Talk Back: What About Us, Obama?
JET wants you to Talk Back. This is one of the reader submissions that we received and opted to publish. Want to make your voice heard? Submit your commentary, TV show recap, poem, or essay HERE. Read all the rules (link on the page) so you know how it works. And with no further ado, this week’s entry.
Did President Obama abandon one minority group for another? If you asked many Blacks, the answer would be a resounding yes. Sadly, the immigration reform bill that couldn’t get through Congress became a reality, in part, due to an executive order enacted by POTUS. This order led to resounding cheers and jubilee among Latinos across the nation, but it left Blacks with many unanswered questions. The main one being, “What about us?”
With Black Americans suffering from the largest rates of unemployment and underemployment (double digits in some areas of the country), being victims of the cradle to prison pipeline, and all too often housed in poor public education systems it is no wonder why the influence of the first Black President served as more than a symbolism for the community. A large percentage of Blacks supported President Obama at the polls during his presidential elections. Additionally, Blacks have largely supported the Democratic Party as a whole–being arguably their most solid base. So why can’t Blacks count on the president or the Democratic Party to place our agenda on the forefront?

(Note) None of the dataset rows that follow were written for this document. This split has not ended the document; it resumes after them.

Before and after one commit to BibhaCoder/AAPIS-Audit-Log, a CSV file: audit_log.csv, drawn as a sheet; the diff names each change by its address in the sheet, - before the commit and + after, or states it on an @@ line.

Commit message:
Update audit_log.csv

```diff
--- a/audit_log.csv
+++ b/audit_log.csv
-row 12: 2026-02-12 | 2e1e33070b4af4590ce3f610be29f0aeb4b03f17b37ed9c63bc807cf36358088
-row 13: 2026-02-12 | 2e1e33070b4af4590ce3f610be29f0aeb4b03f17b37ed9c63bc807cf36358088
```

Sure we got a few crumbs, most notably the My Brother’s Keeper initiative, but thus far we have seen no true gains or real investment in that. In fact its passage hurt HBCU’s and many long-standing community organizations.

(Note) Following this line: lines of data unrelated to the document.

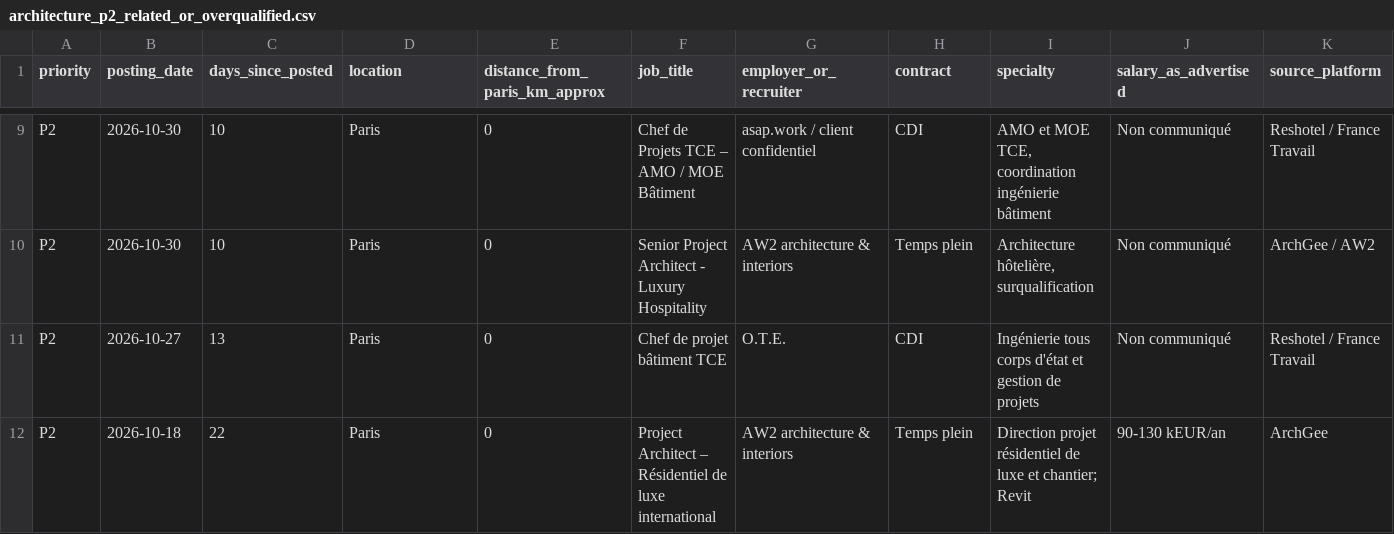
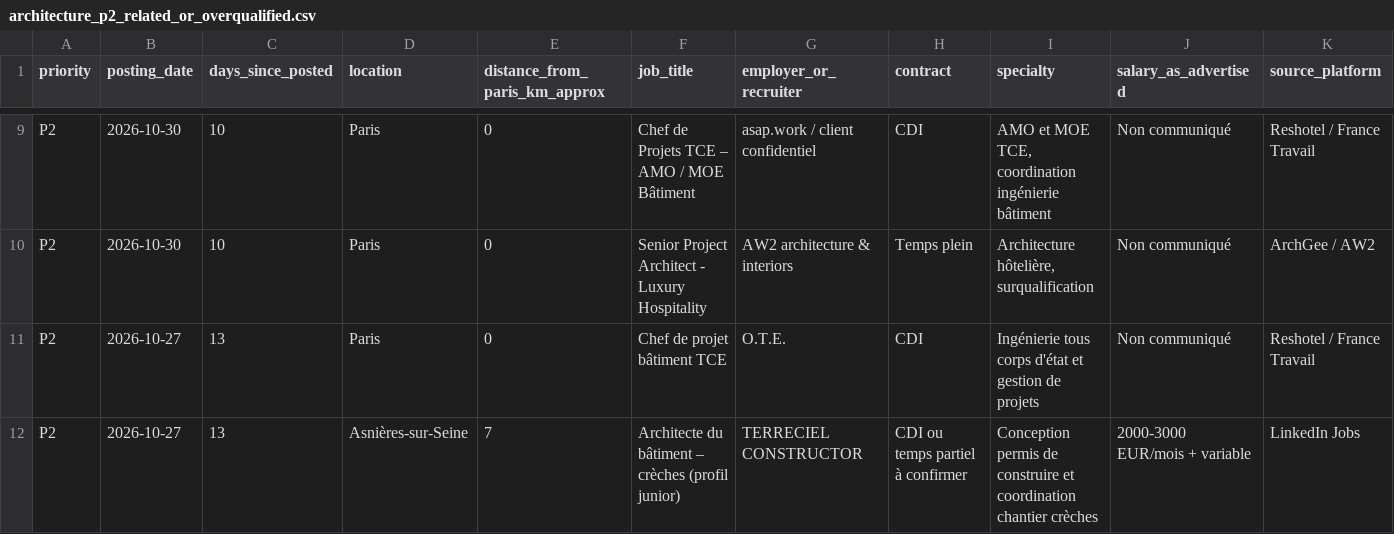
Before and after one commit to HachichaM/job-search, a CSV file: data/architecture_p2_related_or_overqualified.csv, drawn as a sheet; only a part is shown, gaps mark what is left out; the shorter side is filled out with more unchanged rows; rows hold the shown columns only; the diff covers the shown part only; the diff names each change by its address in the sheet, - before the commit and + after, or states it on an @@ line.

```diff
--- a/data/architecture_p2_related_or_overqualified.csv
+++ b/data/architecture_p2_related_or_overqualified.csv
+row 12: P2 | 2026-10-27 | 13 | Asnières-sur-Seine | 7 | Architecte du bâtiment – crèches (profil junior) | TERRECIEL CONSTRUCTOR | CDI ou temps partiel à confirmer | Conception permis de construire et coordination chantier crèches | 2000-3000 EUR/mois + variable | LinkedIn Jobs
```
Also changed, not shown: 4 added rows elsewhere in this file.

Our communities are falling apart. We are bombarded with news stories of Trayvon Martin, Renisha McBride, Michael Brown, etc. The stories all get national attention; we hear a few words of support from elected officials, but at the end of the day a few months later yet another body of a young Black man/woman lay dead and we all ask ourselves when will it end?
We are told to vote as if that will end years of oppression, consistent discrimination, and deterioration of progress. Millions of dollars were spent on GOTV efforts aimed on getting Blacks to the polls yet the Black policy agenda did not make the cut. Immigration reform is important, no one is denying that fact, but so is Black community uplift. When will national leaders begin to actively pursue solutions to leveling the playing field for Blacks as much as they are for Latinos? And if the Black community can’t move its first Black President to advocate and push legislation for us then who can we count on?